Perez told WBEZ the stories behind seven of the photos. [WBEZ]
Here’s what else is happening
Cook County Commissioner Sean Morrison took $300K from a nonprofit linked to billionaire Ken Griffin. [Chicago Sun-Times]
T-Mobile says a data breach exposed 37 million customers’ personal data. [NPR]
Illinois is being sued for holding foster children in jail because of a lack of housing. [Illinois Answers Project]
Sunday is the beginning of Lunar New Year. Chefs around the U.S. shared what dishes they’re making to celebrate. [NPR]
Oh, and one more thing …
Are you a big fan of puppetry? It turns out Chicago is considered an international center for the art form.

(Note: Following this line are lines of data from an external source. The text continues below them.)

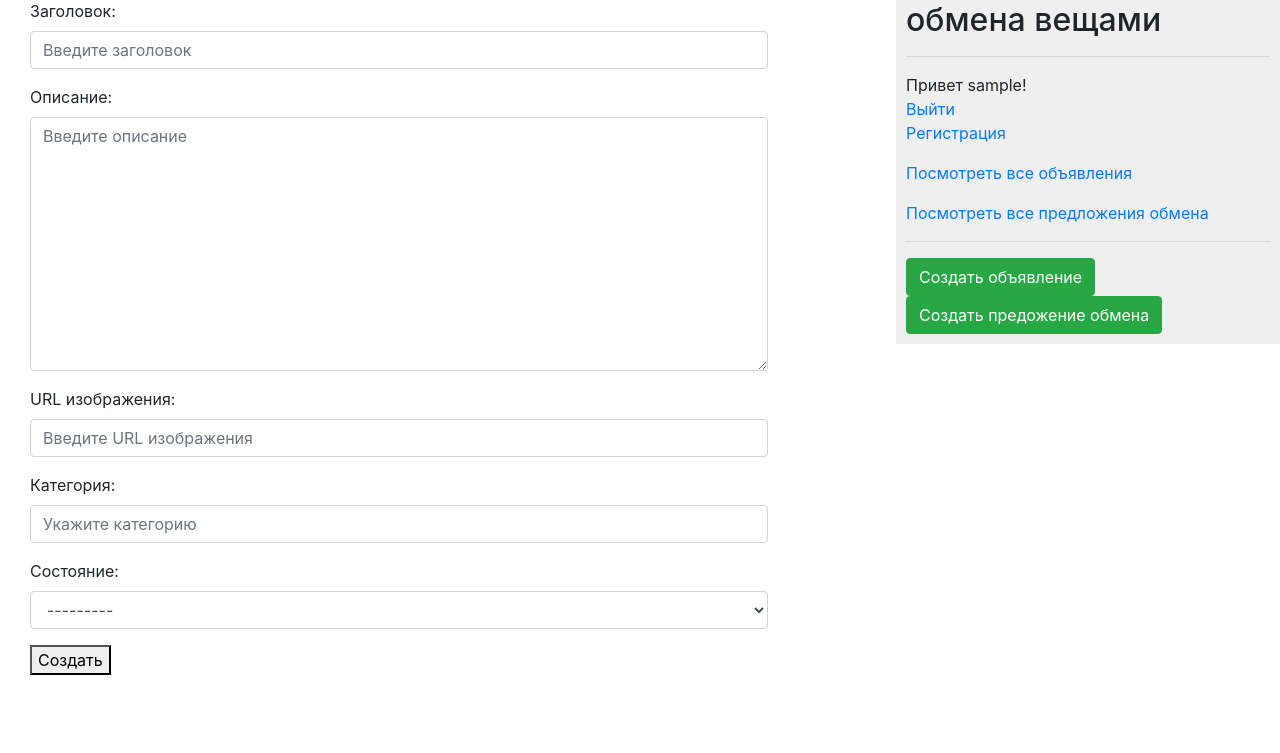
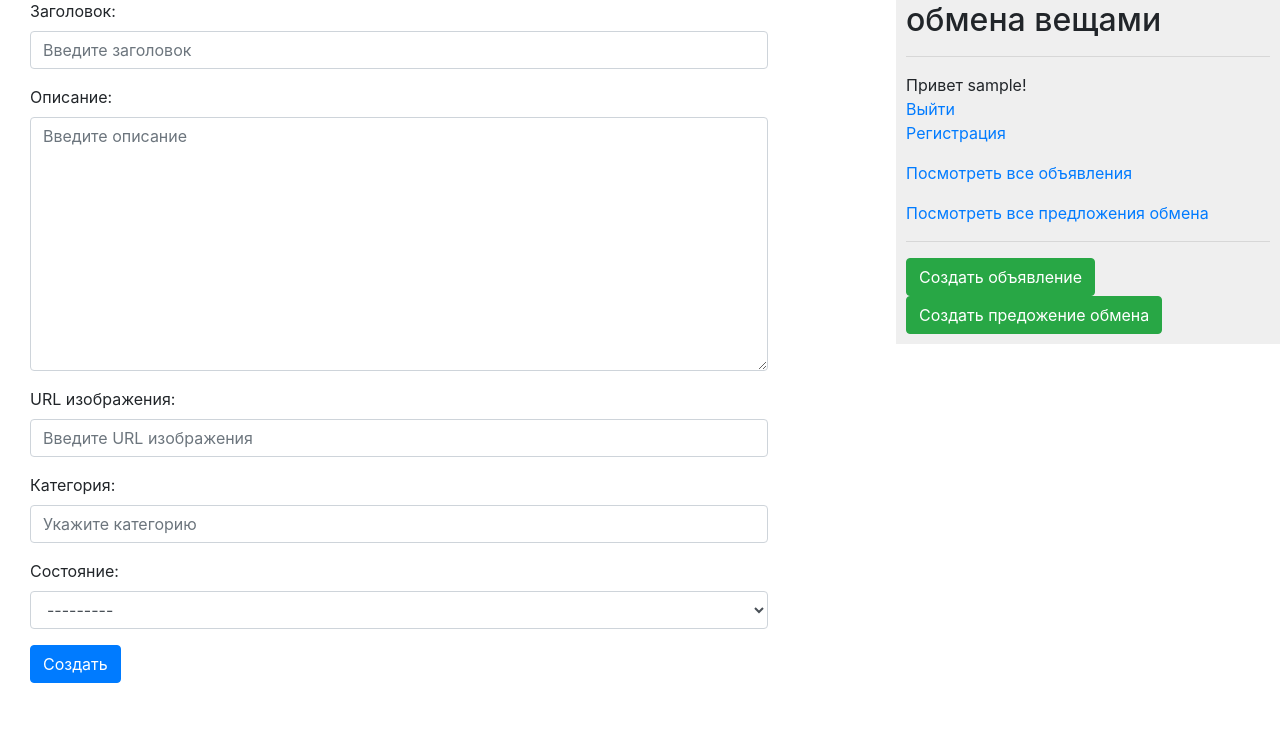
Before and after one commit to AlekseiTolchin/barter_platform, a Django app: page /create/ in a window 1280 px wide. Shown: the part 47-800 px from the top of the page. Run offline with Django 5.2, Linux system fonts and the light colour scheme; the visitor is signed in with stand-in values (Sample User, id 1); some libraries are stand-ins or nearby versions.

Commit message:
Add form class

```diff
--- a/ads/views.py
+++ b/ads/views.py
@@ -71,7 +71,7 @@ class AdDetailView(DetailView):
 
 class AdUpdateView(LoginRequiredMixin, UserPassesTestMixin, UpdateView):
     model = Ad
-    fields = ['title', 'description', 'image_url', 'category', 'condition']
+    form_class = AdForm
     template_name = 'ads/ad_form_update.html'
     success_url = reverse_lazy('ads:ad_list')
 
--- a/templates/ads/ad_form.html
+++ b/templates/ads/ad_form.html
@@ -5,6 +5,6 @@
 <form method="post">
   {% csrf_token %}
   {{ form.as_p }}
-  <button type="submit">Создать</button>
+  <button type="submit" class="btn btn-primary">Создать</button>
 </form>
 {% endblock %}
--- a/templates/ads/ad_form_update.html
+++ b/templates/ads/ad_form_update.html
@@ -5,6 +5,6 @@
 <form method="post">
   {% csrf_token %}
   {{ form.as_p }}
-  <button type="submit">Сохранить изменения</button>
+  <button type="submit" class="btn btn-primary">Сохранить изменения</button>
 </form>
 {% endblock %}
```
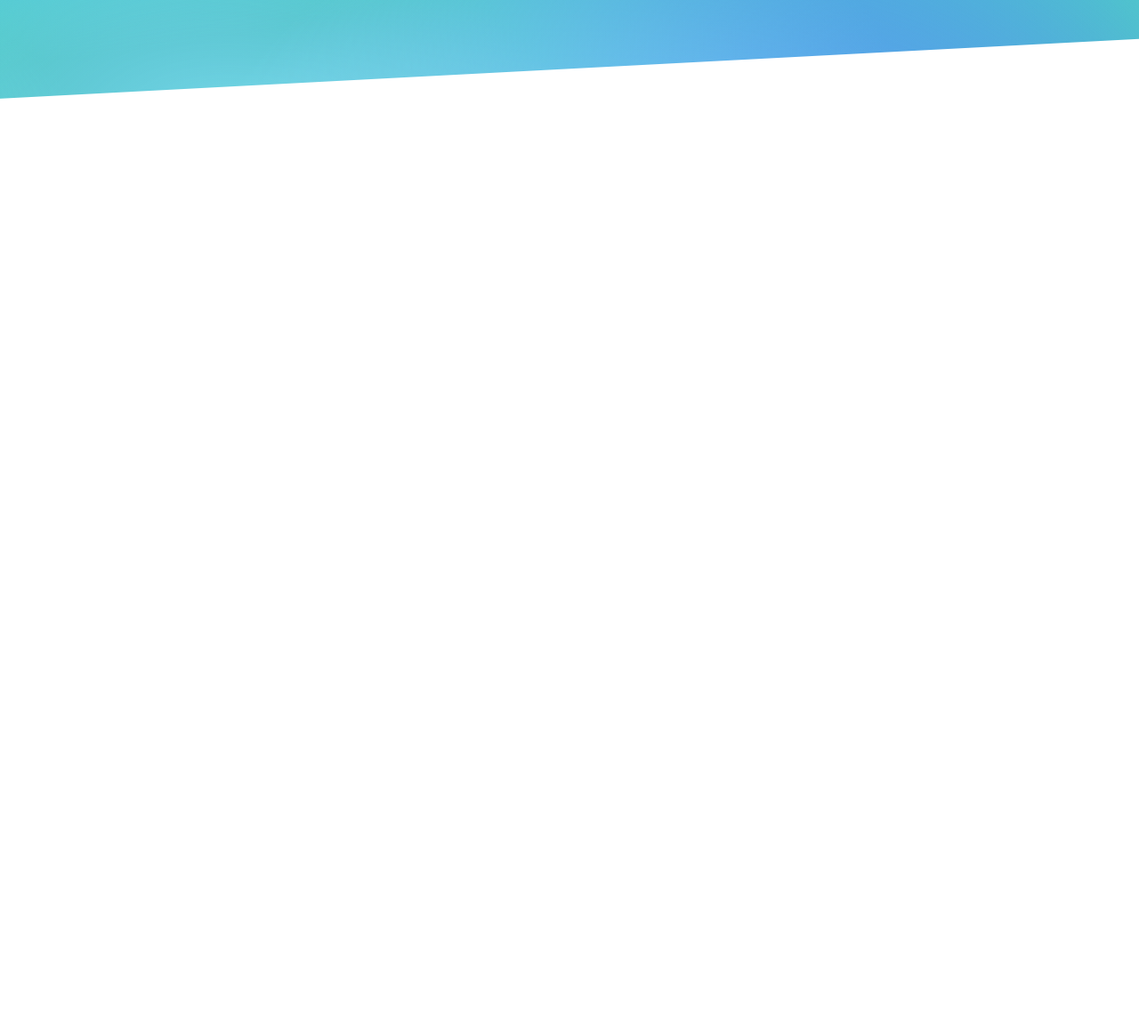
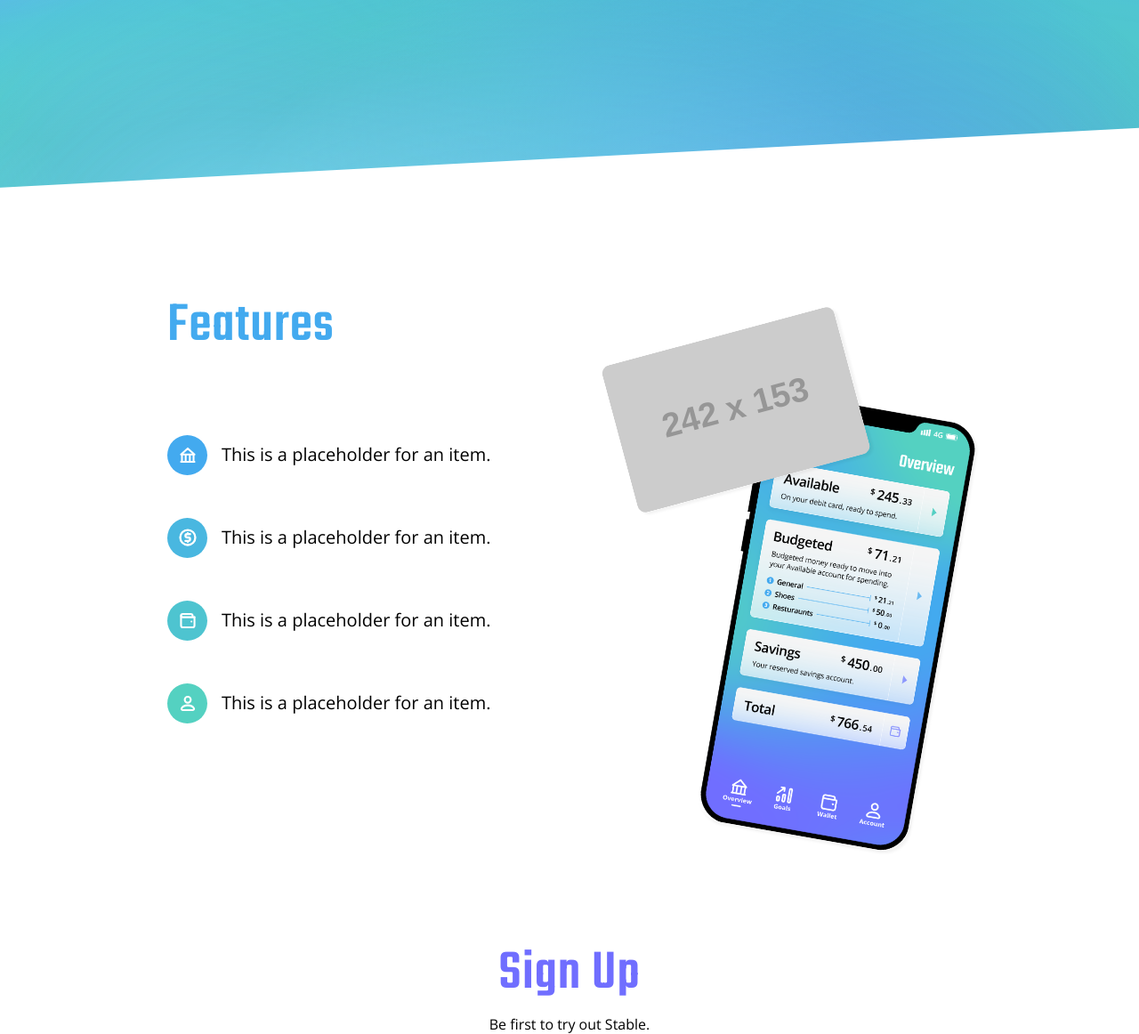
Before and after one commit to stablehq/stable, a Gatsby site: page / in a window 1280 px wide. Shown: the part 561-1723 px from the top of the page at 89% size. Before the commit the page ends 800 px from the top, so only its background shows below. Built offline with nearby package versions, Linux system fonts and the light colour scheme; Gatsby itself is replaced by a stand-in of ours; placeholder pictures from the web are drawn by us.

Commit message:
some stuff

```diff
--- a/src/assets/css/globalStyles.css
+++ b/src/assets/css/globalStyles.css
@@ -7,6 +7,7 @@
 /* CSS variables */
 :root {
   --example: #fff;
+  --text-shadow: 1px 2px 4px rgba(0, 0, 0, 0.2);
 }
 
 /* Set base font and background color */
--- a/src/components/HeroSection.js
+++ b/src/components/HeroSection.js
@@ -7,15 +7,25 @@ import * as HeroStyles from "./css/HeroSection.module.css";
 // ======== Component ========
 const HeroSection = (props) => {
   return (
-    <div className={`flex flex-jc-fs w100 ${HeroStyles.heroContainer}`}>
+    <section className={`flex flex-jc-fs w100 ${HeroStyles.heroContainer}`}>
       {/* Gradient */}
       <div className={HeroStyles.grad}>
         <div className={HeroStyles.gradInner}></div>
+        <div className={HeroStyles.gradInner2}></div>
         <div className={HeroStyles.gradMask}></div>
         {/* <div className={HeroStyles.glass}></div> */}
+        <div className={`flex flex-row w100 wrapper ${HeroStyles.heroInfoContainer}`}>
+          <h1 className={HeroStyles.heroText}>
+            This is placeholder text for our hero. Short section of text.
+          </h1>
+          <img
+            src="https://via.placeholder.com/350x350"
+            alt="Hero with phone"
+            className={HeroStyles.heroImage}
+          />
+        </div>
       </div>
-
-    </div>
+    </section>
   );
 };
 
--- /dev/null
+++ b/src/components/SignupSection.js
@@ -0,0 +1,17 @@
+// Imports
+import React from "react";
+
+// CSS
+import * as SignupStyles from "./css/SignupSection.module.css";
+
+// ======== Component ========
+const SignupSection = (props) => {
+  return (
+    <section className={`flex w100 wrapper ${SignupStyles.signup}`}>
+      <h2 className={SignupStyles.title}>Sign Up</h2>
+      <p>Be first to try out Stable.</p>
+    </section>
+  );
+};
+
+export default SignupSection;
--- /dev/null
+++ b/src/components/SummarySection.js
@@ -0,0 +1,65 @@
+// Imports
+import React from "react";
+import { StaticImage } from "gatsby-plugin-image";
+
+// CSS
+import * as SummaryStyles from "./css/SummarySection.module.css";
+
+// Components
+import Bank from "../assets/images/icon_bank.svg";
+import Dollar from "../assets/images/icon_dollar.svg";
+import Wallet from "../assets/images/icon_wallet.svg";
+import User from "../assets/images/icon_user.svg";
+
+// ======== Component ========
+const SummarySection = (props) => {
+  return (
+    <section className={`flex w100 wrapper ${SummaryStyles.summary}`}>
+      <h2 className={SummaryStyles.title}>Features</h2>
+      <div className={`flex flex-row flex-jc-sb w100 ${SummaryStyles.contentContainer}`}>
+        <div className={`flex ${SummaryStyles.textContainer}`}>
+          <ul className={SummaryStyles.featuresList}>
+            <li>
+              <div className={`flex ${SummaryStyles.bubble}`}>
+                <Bank className={SummaryStyles.iconBank} />
+              </div>
+              This is a placeholder for an item.
+            </li>
+            <li>
+              <div className={`flex ${SummaryStyles.bubble}`}>
+                <Dollar className={SummaryStyles.iconDollar} />
+              </div>
+              This is a placeholder for an item.
+            </li>
+            <li>
+              <div className={`flex ${SummaryStyles.bubble}`}>
+                <Wallet className={SummaryStyles.iconWallet} />
+              </div>
+              This is a placeholder for an item.
+            </li>
+            <li>
+              <div className={`flex ${SummaryStyles.bubble}`}>
+                <User className={SummaryStyles.iconUser} />
+              </div>
+              This is a placeholder for an item.
+            </li>
+          </ul>
+        </div>
+        <div className={`flex ${SummaryStyles.imageContainer}`}>
+          <img
+            src="https://via.placeholder.com/242x153"
+            alt="Hero with phone"
+            className={SummaryStyles.cardImage}
+          />
+          <StaticImage
+            src="../assets/images/app.png"
+            alt="mobil app"
+            className={SummaryStyles.appImage}
+          />
+        </div>
+      </div>
+    </section>
+  );
+};
+
+export default SummarySection;
--- a/src/components/css/Header.module.css
+++ b/src/components/css/Header.module.css
@@ -1,6 +1,6 @@
 .header {
   padding: 1.5rem 1rem 0 2rem;
-  position: fixed;
+  position: absolute;
   top: 0;
   left: 0;
   z-index: 99999;
@@ -16,7 +16,7 @@
 
 .logoWhite {
   width: 46px;
-  filter: drop-shadow(1px 2px 4px rgba(0, 0, 0, 0.1));
+  filter: drop-shadow(1px 2px 4px rgba(0, 0, 0, 0.2));
 }
 
 .logoText {
@@ -27,7 +27,7 @@
   color: #fff;
   font-size: 2.5rem;
   letter-spacing: 0.5px;
-  text-shadow: 1px 2px 4px rgba(0, 0, 0, 0.1);
+  text-shadow: var(--text-shadow);
 }
 
 .navList {
@@ -40,5 +40,5 @@
   color: #fff;
   letter-spacing: 0.5px;
   font-size: 1.25rem;
-  text-shadow: 1px 2px 4px rgba(0, 0, 0, 0.1);
+  text-shadow: var(--text-shadow);
 }
--- a/src/components/css/HeroSection.module.css
+++ b/src/components/css/HeroSection.module.css
@@ -1,7 +1,7 @@
 .heroContainer {
   position: relative;
-  min-height: 800px;
   overflow-x: hidden;
+  margin-bottom: 6rem;
 }
 
 .grad {
@@ -10,14 +10,14 @@
   left: 0;
   min-width: 1920px;
   width: 100%;
-  height: 700px;
+  height: 800px;
   background:
     linear-gradient(to bottom,#43aaef 5%, transparent),
     linear-gradient(to top left, #54D1C1 50%, transparent),
     linear-gradient(to top right, #514fff 50%, #706eff82);
 }
 
-.gradInner {
+.gradInner, .gradInner2 {
   position: absolute;
   top: 0;
   left: 0;
@@ -41,6 +41,28 @@
     radial-gradient(ellipse at 100% 10%, #524fff87, transparent 30%);
   background-blend-mode: screen;
   z-index: 2;
+
+  opacity: 1;
+  animation-name: gradAnim;
+  animation-duration: 10s;
+  animation-iteration-count: infinite;
+}
+
+.gradInner2 {
+  transform: scaleX(-1);
+  animation-name: gradAnim2;
+}
+
+@keyframes gradAnim {
+  0%   {opacity: 0;}
+  50%  {opacity: 1;}
+  100% {opacity: 0;}
+}
+
+@keyframes gradAnim2 {
+  0%   {opacity: 1;}
+  50%  {opacity: 0;}
+  100% {opacity: 1;}
 }
 
 .gradMask {
@@ -53,7 +75,7 @@
   z-index: 3;
 }
 
-.glass {
+/* .glass {
   position: absolute;
   left: 50%;
   top: 100%;
@@ -68,4 +90,22 @@
   border-radius: 10px;
   border: 1px solid rgba(255, 255, 255, 0.5);
   border-bottom: none;
+} */
+
+.heroInfoContainer {
+  position: absolute;
+  left: 50%;
+  top: 13rem;
+  transform: translateX(-50%);
+  padding: 0 3rem;
+  z-index: 4;
 }
+
+.heroText {
+  font-family: 'Teko', sans-serif;
+  letter-spacing: 0.5px;
+  text-shadow: 1px 2px 4px rgba(0, 0, 0, 0.2);
+  color: #fff;
+  font-size: 4rem;
+  padding-right: 2rem;
+}
--- a/src/components/css/Layout.module.css
+++ b/src/components/css/Layout.module.css
@@ -1,6 +1,5 @@
 .layout {
   position: relative;
-  min-height: 100vh;
   justify-content: flex-start;
 }
 
--- /dev/null
+++ b/src/components/css/SignupSection.module.css
@@ -0,0 +1,13 @@
+.signup {
+  padding: 0 3rem;
+  margin: 0 auto;
+}
+
+.title {
+  font-size: 4rem;
+  font-family: 'Teko', sans-serif;
+  color: #706eff;
+  margin-bottom: 1rem;
+  letter-spacing: 1px;
+  font-weight: 500;
+}
--- /dev/null
+++ b/src/components/css/SummarySection.module.css
@@ -0,0 +1,94 @@
+.summary {
+  padding: 0 3rem;
+  margin: 0 auto;
+  margin-bottom: 9rem;
+}
+
+.title {
+  font-size: 4rem;
+  font-family: 'Teko', sans-serif;
+  color: #43aaef;
+  text-align: left;
+  align-self: flex-start;
+  margin-bottom: 2rem;
+  letter-spacing: 1px;
+  font-weight: 500;
+}
+
+.contentContainer {
+
+}
+
+.textContainer {
+
+}
+
+.featuresList {
+
+}
+
+.featuresList li {
+  display: flex;
+  flex-direction: row;
+  align-items: center;
+  font-size: 1.25rem;
+  /* padding-left: 1rem; */
+  margin-bottom: 3rem;
+}
+
+.bubble {
+  min-width: 45px;
+  min-height: 45px;
+  border-radius: 50%;
+  background-color: #43aaef;
+  margin-right: 1rem;
+}
+
+.featuresList li:nth-of-type(2) div {
+  background-color: #49b7e0;
+}
+
+.featuresList li:nth-of-type(3) div {
+  background-color: #4ec4d0;
+}
+
+.featuresList li:nth-of-type(4) div {
+  background-color: #54d1c1;
+}
+
+.iconBank,
+.iconWallet,
+.iconUser {
+  width: 30px;
+  height: 25px;
+}
+
+.iconDollar {
+  width: 28px;
+  height: 28px;
+}
+
+.imageContainer {
+  position: relative;
+  padding-right: 2rem;
+}
+
+.cardImage {
+  position: absolute;
+  top: -3.5rem;
+  left: -8rem;
+  transform: rotate(-15deg);
+  width: 270px;
+  z-index: 2;
+  box-shadow: 3px 3px 3px rgba(0,0,0,0.05);
+  border-radius: 10px;
+}
+
+.appImage {
+  position: relative;
+  top: 1.5rem;
+  width: 240px;
+  transform: rotate(10deg);
+  box-shadow: 3px 3px 3px rgba(0,0,0,0.05);
+  border-radius: 30px;
+}
--- a/src/pages/index.js
+++ b/src/pages/index.js
@@ -7,6 +7,8 @@ import React from "react";
 // Components
 import Layout from "../components/Layout";
 import HeroSection from "../components/HeroSection";
+import SummarySection from "../components/SummarySection";
+import SignupSection from "../components/SignupSection";
 
 // ======== Component ========
 const Index = (props) => {
@@ -17,6 +19,8 @@ const Index = (props) => {
     >
 
       <HeroSection />
+      <SummarySection />
+      <SignupSection />
 
     </Layout>
   );
```
Also changed, not shown: src/assets/images/app.png (added), src/assets/images/icon_bank.svg (added), src/assets/images/icon_dollar.svg (added), src/assets/images/icon_user.svg (added), src/assets/images/icon_wallet.svg (added), src/assets/images/logo_in_case_we_get_sued.svg (added).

The Chicago International Puppet Festival started this week and is the largest in North America, featuring more than 100 performances and artists from 10 countries, the Tribune reports.
Shows continue through Jan. 29 at venues throughout the city.
There will also be exhibits, seminars, workshops and a pop-up store by the Wrigley Building. [Chicago Tribune]
Tell me something good …
What are some ways you are making the most out of this winter? Are you trying anything new? Picking up hobbies?
“My father recently passed and as we were cleaning out his ratty garage I found my circa 1972 Lionel train set, in poor condition. I’ve begun trying to clean and repair everything which may develop into a new (expensive) hobby as I head into my 60s.”
Thanks for all your responses this week. I’m sorry we couldn’t share them all, but it was great hearing from everyone.